The profession of Physician Assistant developed because of the need for medical care in underserved rural areas and the inner city. While that need still continues, there are now physician assistants "in every specialty," says Jennifer Dean Dwyer, public and professional relations chair for the Minnesota Academy of Physician Assistants. "Dermatology, neurology, orthopedics, cardiology - you name the specialty, there are physician assistants working in it."
This is good news for healthcare, Dwyer says. "From a medical access perspective, and for cost-effectiveness, I think it's fabulous that we're using physician assistants in every specialty," she says. "We can increase access to healthcare with less cost. It frees up the physician to do more complex things."
Primary Care Still Primary Focus
According to the 2007 survey conducted by the Minnesota Academy of Physician Assistants, 36 percent of physician assistants are working in family practice, with another 19 percent in primary care specialties like pediatrics and internal medicine. But the survey also shows 23 physician assistants in orthopedic surgery, 5 each in obstetrics and gynecology and general surgery, 6 in urology, 3 in cardiology and 4 in academic settings.
With more and more medical disciplines discovering the benefit of physician assistants, it's no wonder that the Bureau of Labor Statistics (BLS) predicted a 27 percent growth in the field between 2006 and 2016.
To help bring more PA's into the field, the Minnesota Academy of Physician Assistants provides scholarships based on financial need and on academic merit. They also work with the Augsburg College Physicians Assistant program to host a "health day" field trip for high school students from low-income areas. The program offers speakers on health topics and healthcare careers, including physician assistants. There is also hands-on experience taking blood pressure, putting on splints and doing other typical tasks.
Prior Experience A Requirement
When Dwyer entered the field, the majority of physician assistants were coming from second careers. One of her classmates, she recalls, was in his fifties when he started the program. Today, people are entering the field at a younger age, Dwyer says, largely because young people are familiar with physician assistants through their school physicals or athletic programs.

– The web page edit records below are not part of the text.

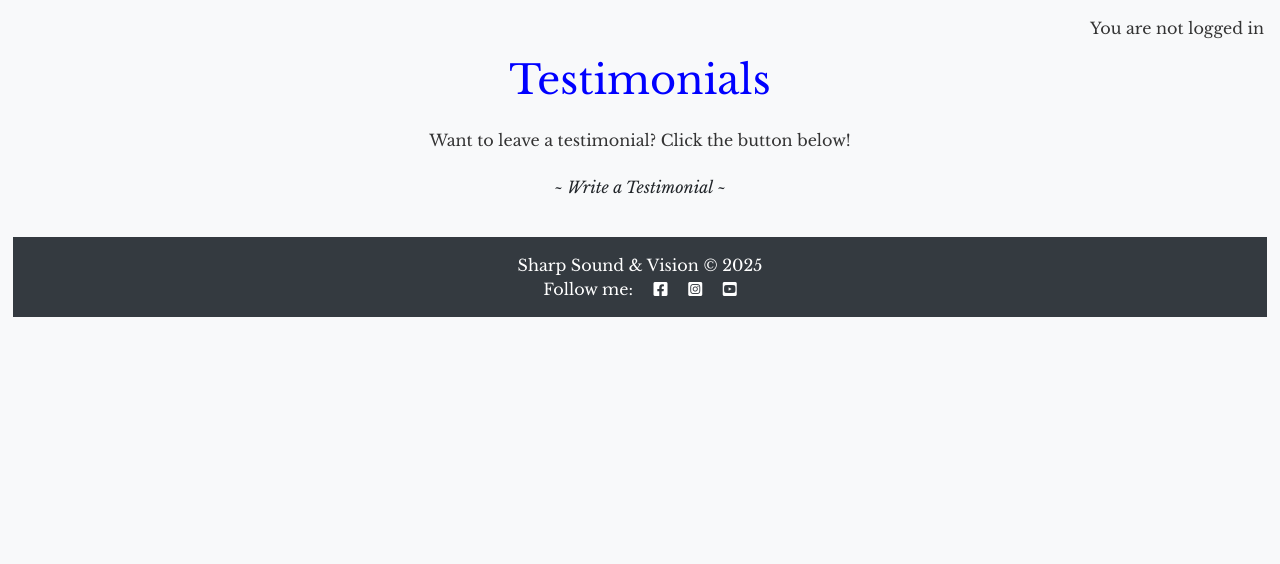
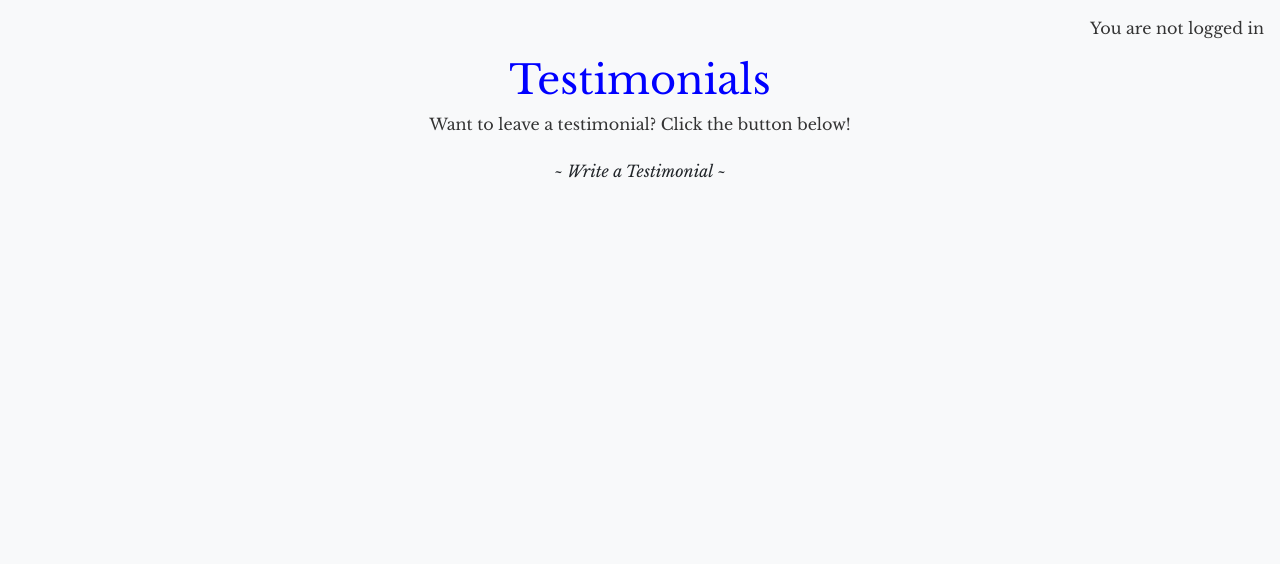
Before and after one commit to phoebeW17/sharp_sound_vision, a Django app: page /testimonial/ in a window 1280 px wide. Shown: the part 57-621 px from the top of the page. Run offline with Django 4.2, Linux system fonts and the light colour scheme; data that the repository does not hold is empty.

Commit message:
fix new testimonial link

```diff
--- a/testimonial/templates/testimonial/testimonial.html
+++ b/testimonial/templates/testimonial/testimonial.html
@@ -12,6 +12,10 @@
             <div class="row">
                 <div class="col-12 text-center">
                     <h1>Testimonials</h1>
+                </div>
+                <div class="col-12 text-center">
+                    <p>Want to leave a testimonial? Click the button below!</p>
+                    <a href="{% url 'new-testimonial' %}" class="btn"><em> ~ Write a Testimonial ~ </em></a>
                 </div>
             </div>
             <div class="row">
@@ -44,8 +48,4 @@
                     </div>
                 </div>
             </div>
-<div class="col-12 text-center">
-    <p>Want to leave a testimonial? Click the button below!</p>
-    <a href="{% url 'new-testimonial' %}" class="btn"><em> ~ Write a Testimonial ~ </em></button>
-</div>
 {% endblock %}
```
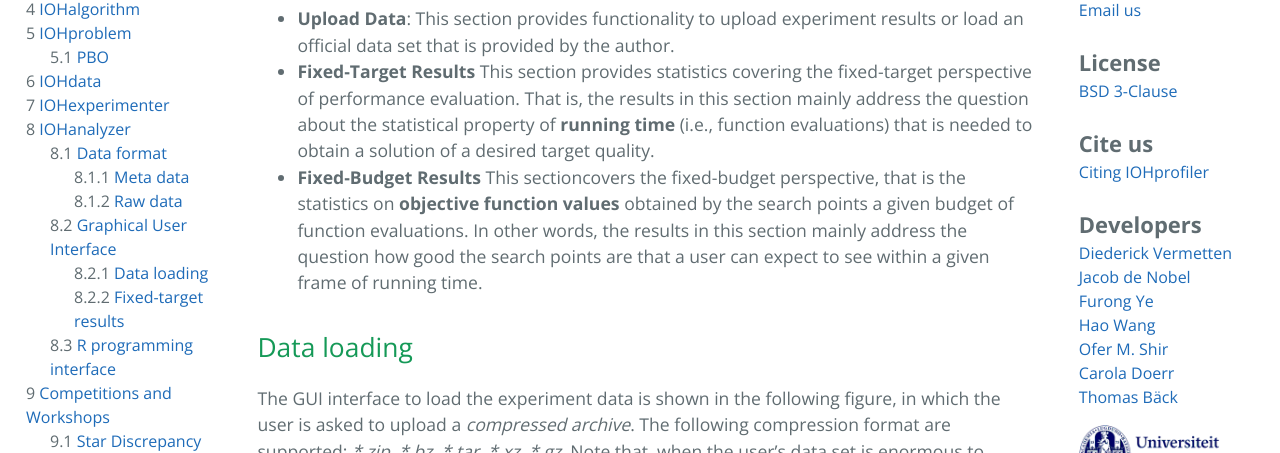
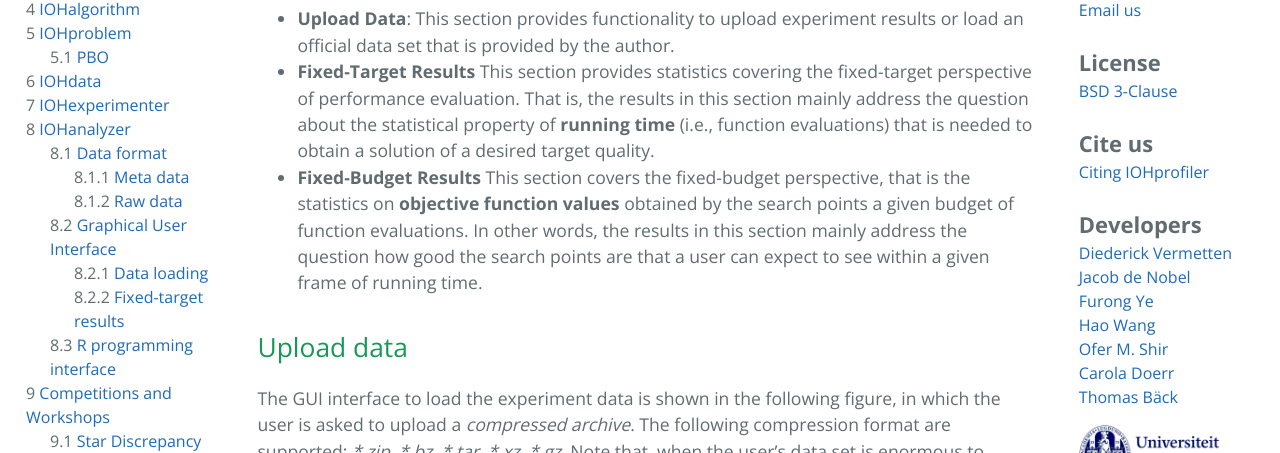
Before and after one commit to IOHprofiler/IOHprofiler.github.io, a Jekyll site: the page built from IOHanalyzer/GUI.md, in a window 1280 px wide and 900 px high, scrolled down 492 px. Shown: the part 95-548 px from the top of the window. Built offline with Jekyll 4.4.1, drawn with Linux system fonts in a browser that asks for light colours; formulas are drawn with MathJax 3.

Commit message:
Add space, change section title to be the same as in the GUI
Possibly also consider adding to the documentation a section on fixed-budget results (there isn't one), or a sentence why it isn't there (mostly the same as fixed-target?).

```diff
--- a/IOHanalyzer/GUI.md
+++ b/IOHanalyzer/GUI.md
@@ -21,9 +21,9 @@ This command will start the GUI server on your local machine (using the IP addre
 
 + **Upload Data**: This section provides functionality to upload experiment results or load an official data set that is provided by the author.
 + **Fixed-Target Results** This section provides statistics covering the fixed-target perspective of performance evaluation. That is, the results in this section mainly address the question about the statistical property of **running time** (i.e., function evaluations) that is needed to obtain a solution of a desired target quality.
-+ **Fixed-Budget Results** This sectioncovers the fixed-budget perspective, that is the statistics on **objective function values** obtained by the search points a given budget of function evaluations. In other words, the results in this section mainly address the question how good the search points are that a user can expect to see within a given frame of running time.
++ **Fixed-Budget Results** This section covers the fixed-budget perspective, that is the statistics on **objective function values** obtained by the search points a given budget of function evaluations. In other words, the results in this section mainly address the question how good the search points are that a user can expect to see within a given frame of running time.
 
-## <a name="loading-data"></a>Data loading
+## <a name="loading-data"></a>Upload data
 
 The GUI interface to load the experiment data is shown in the following figure, in which the user is asked to upload a *compressed archive*. The following compression format are supported: *\*.zip*, *\*.bz*, *\*.tar*, *\*.xz*, *\*.gz*. Note that, when the user's data set is enormous to handle, it is possible to speed up the uploading (and hence plotting) procedure by toggling option Efficient mode on, in which a subset is taken from the huge data set. Moreover, when using the [online GUI](http://iohprofiler.liacs.nl), the user can also load official data sets provided by the author, using the `Load Data from Repository` box on the right of the page. At the time of writing, two official data sets are made available, each of which contains results of 11 algorithms on all 23 test functions, over dimensions {16, 100, 625}. For the specification of those two data sets and updates on the data set, the user is suggested to visit [data page](https://github.com/IOHprofiler/IOHdata).
 
```
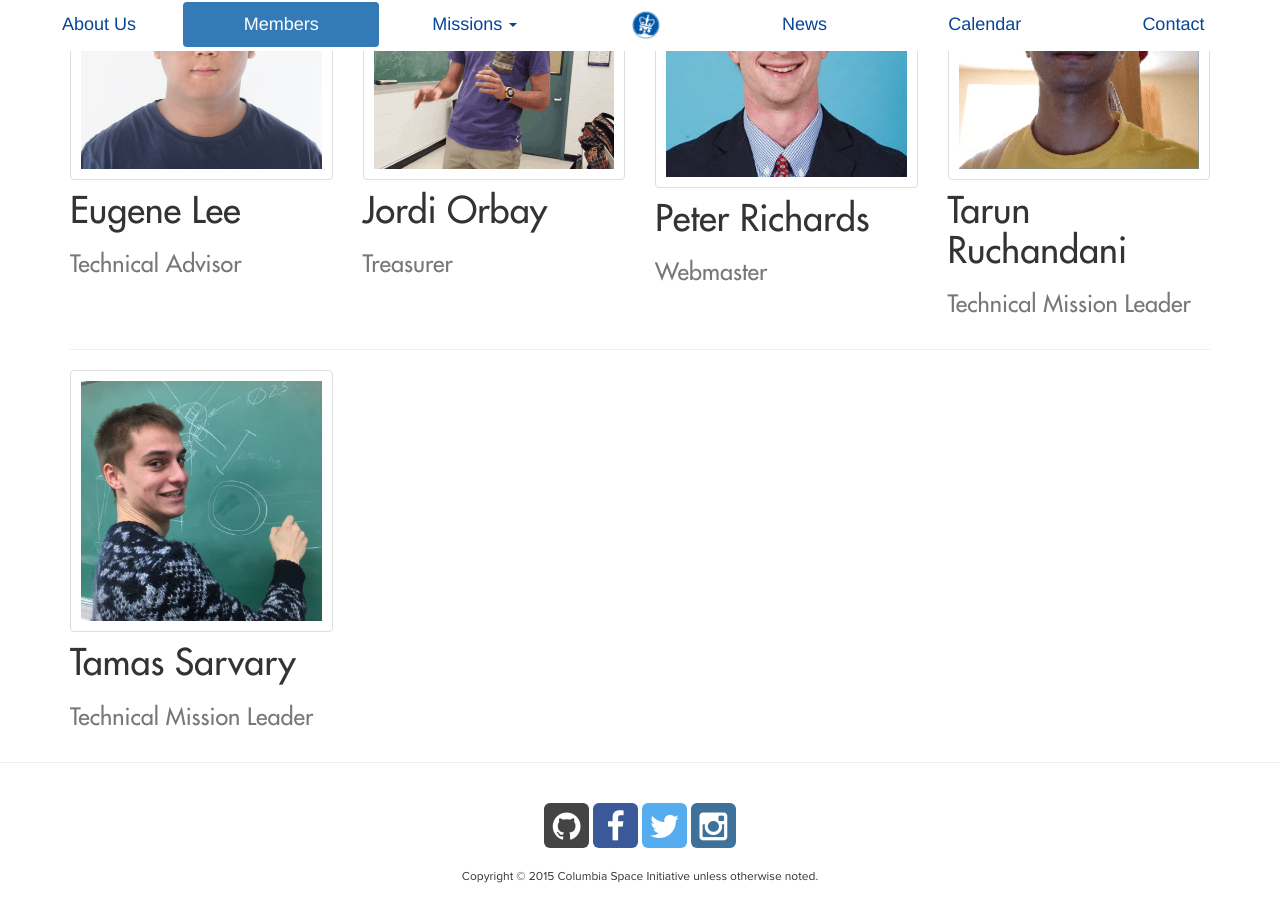
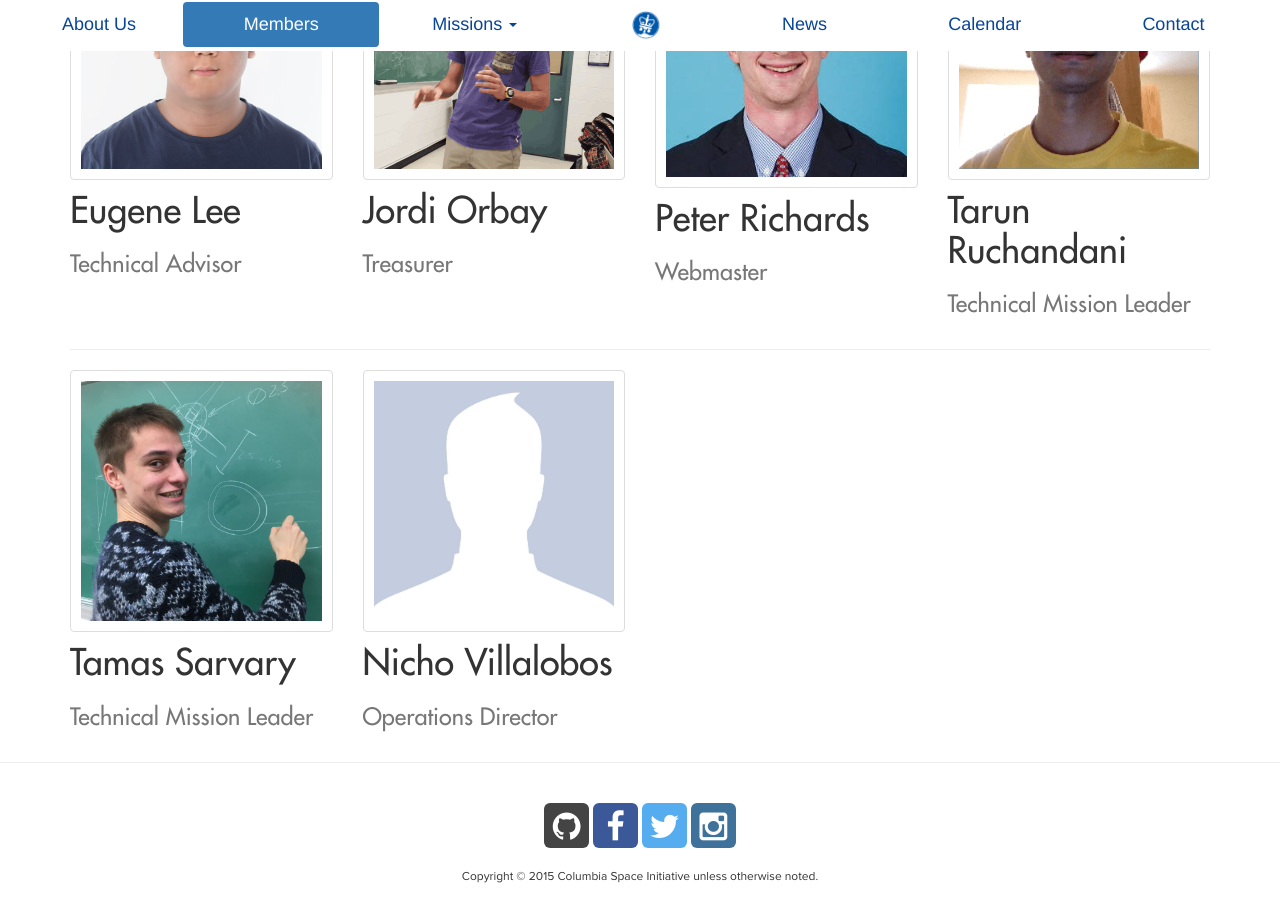
Before and after one commit to columbiaspace/columbiaspace.org, a Jekyll site: the page built from members.html, in a window 1280 px wide and 900 px high, scrolled down 2568 px. Built offline with Jekyll 4.4.1, drawn with Linux system fonts in a browser that asks for light colours; nearby versions of some CDN libraries; Markdown is read by kramdown in place of the engine named in the settings; comment, search, counter and statistics services are not loaded.

Commit message:
Initial Nicho Add
Picture is coming

```diff
--- a/members.html
+++ b/members.html
@@ -57,4 +57,7 @@ members:
   - name: "Tamas Sarvary"
     title: "Technical Mission Leader"
     image: "/assets/media/img/profiles/tsarvary.jpg"
+  - name: "Nicho Villalobos"
+    title: "Operations Director"
+    image: "/assets/media/img/profiles/default.jpg"
 ---
```
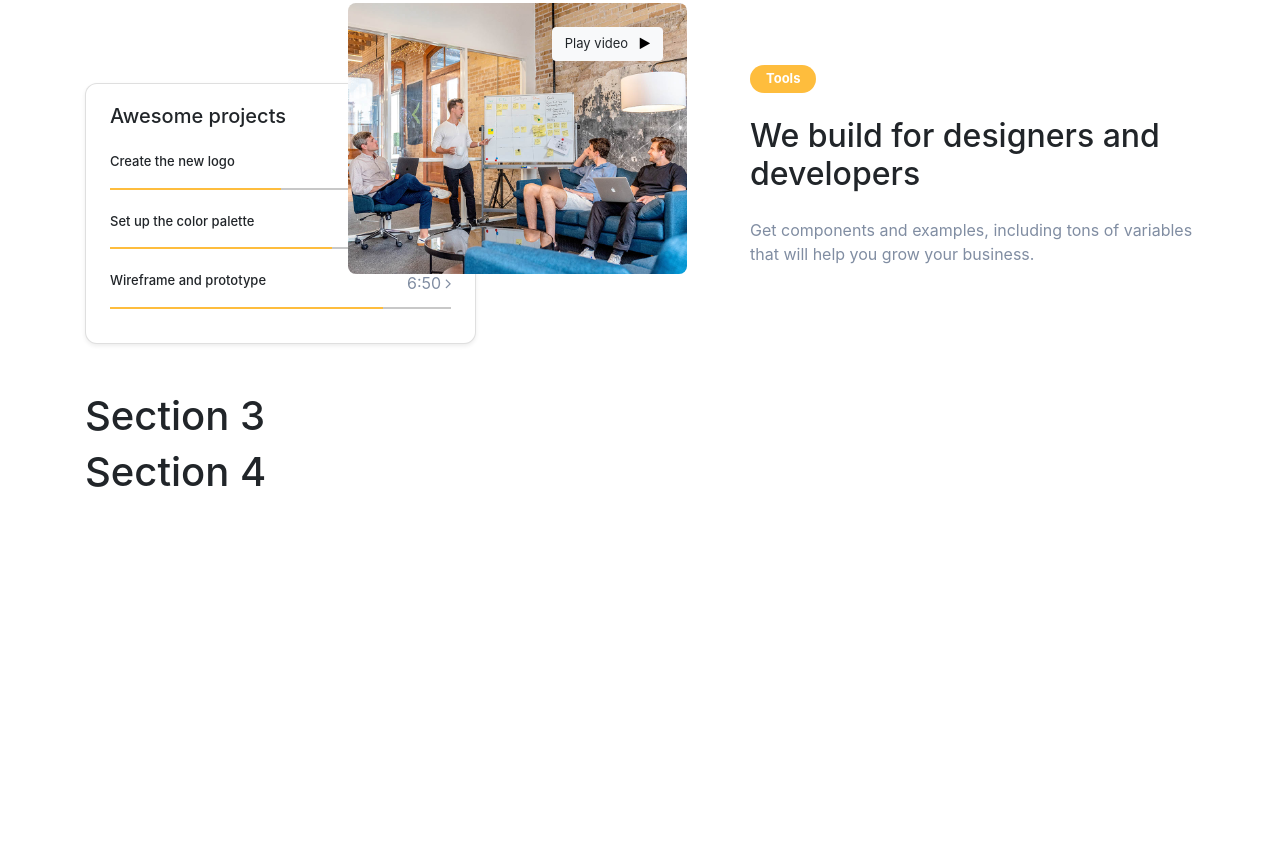
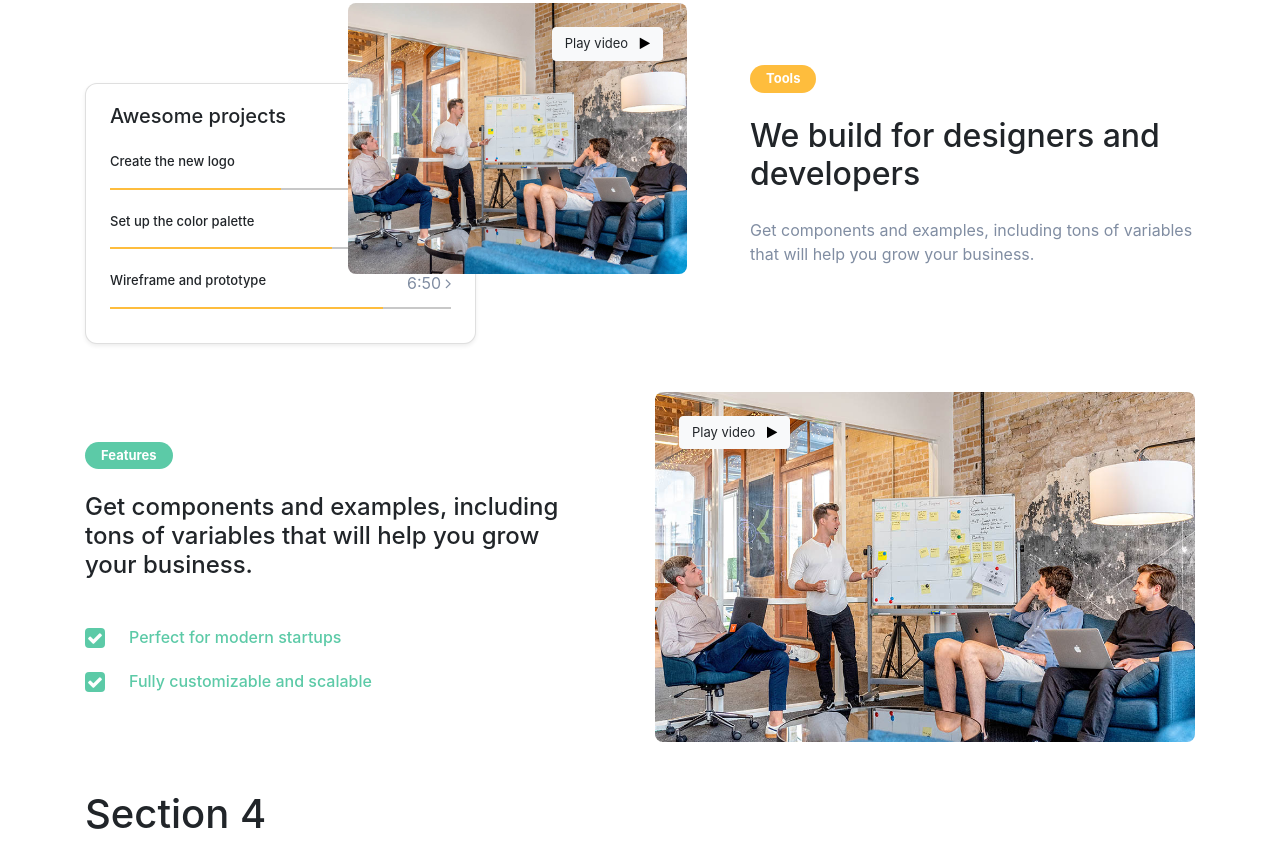
Before and after one commit to ZavalaGT/odoo_test, a plain HTML site: page index.html in a window 1280 px wide. Shown: the part 728-1574 px from the top of the page. Before the commit the page ends 1232 px from the top, so only its background shows below. Drawn offline with nearby package versions, Linux system fonts and the light colour scheme; files whose address does not match are found by name.

Commit message:
feat(section3): add features section

```diff
--- a/index.html
+++ b/index.html
@@ -314,7 +314,7 @@
       <section class="my-5" id="tools">
         <div class="container-lg">
           <div class="row">
-            <div class="col-12 col-md-7 pr-5" style="display: grid">
+            <div class="col-12 col-md-7 pr-5 order-2 order-md-1" style="display: grid">
               <div style="grid-area: 1/1; z-index: 1">
                 <div class="w-100" style="height: 80px"></div>
                 <div class="row">
@@ -480,7 +480,7 @@
               </div>
             </div>
             <div
-              class="col-12 col-md-5 d-flex justify-content-center align-items-center"
+              class="col-12 col-md-5 d-flex justify-content-center align-items-center order-1 order-md-2"
             >
               <div class="w-100 my-4">
                 <div class="d-flex my-2">
@@ -510,9 +510,84 @@
           </div>
         </div>
       </section>
-      <section>
+      <section class="my-5" id="tools">
         <div class="container-lg">
-          <h1>Section 3</h1>
+          <div class="row justify-content-between">
+            <div class="col-12 col-md-6 pr-5 d-flex justify-content-center align-items-center">
+              <div class="w-100 my-4">
+                <div class="d-flex my-4">
+                  <div
+                    class="rounded-pill py-1 px-3"
+                    style="background-color: #5CCAA7"
+                  >
+                    <p
+                      style="
+                        margin: 0;
+                        color: #fff;
+                        font-weight: bold;
+                        font-size: small;
+                      "
+                    >
+                    Features
+                    </p>
+                  </div>
+                </div>
+                <h4 class="mb-5">Get components and examples, including tons of variables that will help you grow your business.</h4>
+                <div class="mb-4 d-flex">
+                  <div class="p-1 d-flex justify-content-center align-items-center" style="background-color: #5CCAA7; border-radius: 0.25rem; width: 20px; height: 20px;">
+                    <i class="fa fa-check" style="color: white;"></i>
+                  </div>
+                  <div class="flex-grow-1 d-flex justify-content-start align-items-center">
+                    <p class="h6 ml-4 my-0" style="margin: 0; color: #5CCAA7">
+                      Perfect for modern startups
+                    </p>
+                  </div>
+                </div>
+                <div class="mb-4 d-flex">
+                  <div class="p-1 d-flex justify-content-center align-items-center" style="background-color: #5CCAA7; border-radius: 0.25rem; width: 20px; height: 20px;">
+                    <i class="fa fa-check" style="color: white;"></i>
+                  </div>
+                  <div class="flex-grow-1 d-flex justify-content-start align-items-center">
+                    <p class="h6 ml-4 my-0" style="margin: 0; color: #5CCAA7">
+                      Fully customizable and scalable                    </p>
+                  </div>
+                </div>
+
+              </div>
+            </div>
+            <div class="col-12 col-md-6">
+              <div class="w-100 position-relative">
+                <div
+                  class="position-absolute"
+                  style="z-index: 2; top: 1.5rem; left: 1.5rem"
+                >
+                  <button
+                    type="button"
+                    class="btn btn-light"
+                    style="font-size: small"
+                  >
+                    Play video
+                    <i
+                      class="fa fa-play fa-sm ml-2"
+                      style="color: #000000"
+                    ></i>
+                  </button>
+                </div>
+                <div
+                  class="w-100 position-relative"
+                  style="border-radius: 1rem"
+                >
+                  <img
+                    src="./assets/images/img_01.jpg"
+                    width="100%"
+                    height="auto"
+                    class="d-inline-block align-top"
+                    alt="odoo-tools-image"
+                    style="object-fit: cover; border-radius: 0.5rem; max-height: 350px;"
+                  />
+                </div>
+              </div>
+            </div>
         </div>
       </section>
       <section>
```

Prior experience in healthcare is a requirement for becoming a physician assistant, Dwyer says. That means physician assistants often train in emergency medical technician (EMT), nursing or some other healthcare field prior to completing their physician assistant work. While the majority of physician assistant programs are now at the master's degree level, Dwyer says, there are still a few programs that award certificates to people who already have bachelor of science degrees in another medical discipline.
For more information, Dwyer recommends visiting the American Academy of Physician Assistants website, which has a lot of good information: www.aapa.org. She also recommends the Minnesota Academy of Physician Assistant site at www.mnacadpa.org.
Laura French is principal of Words Into Action, Inc., and is a freelance writer from Roseville.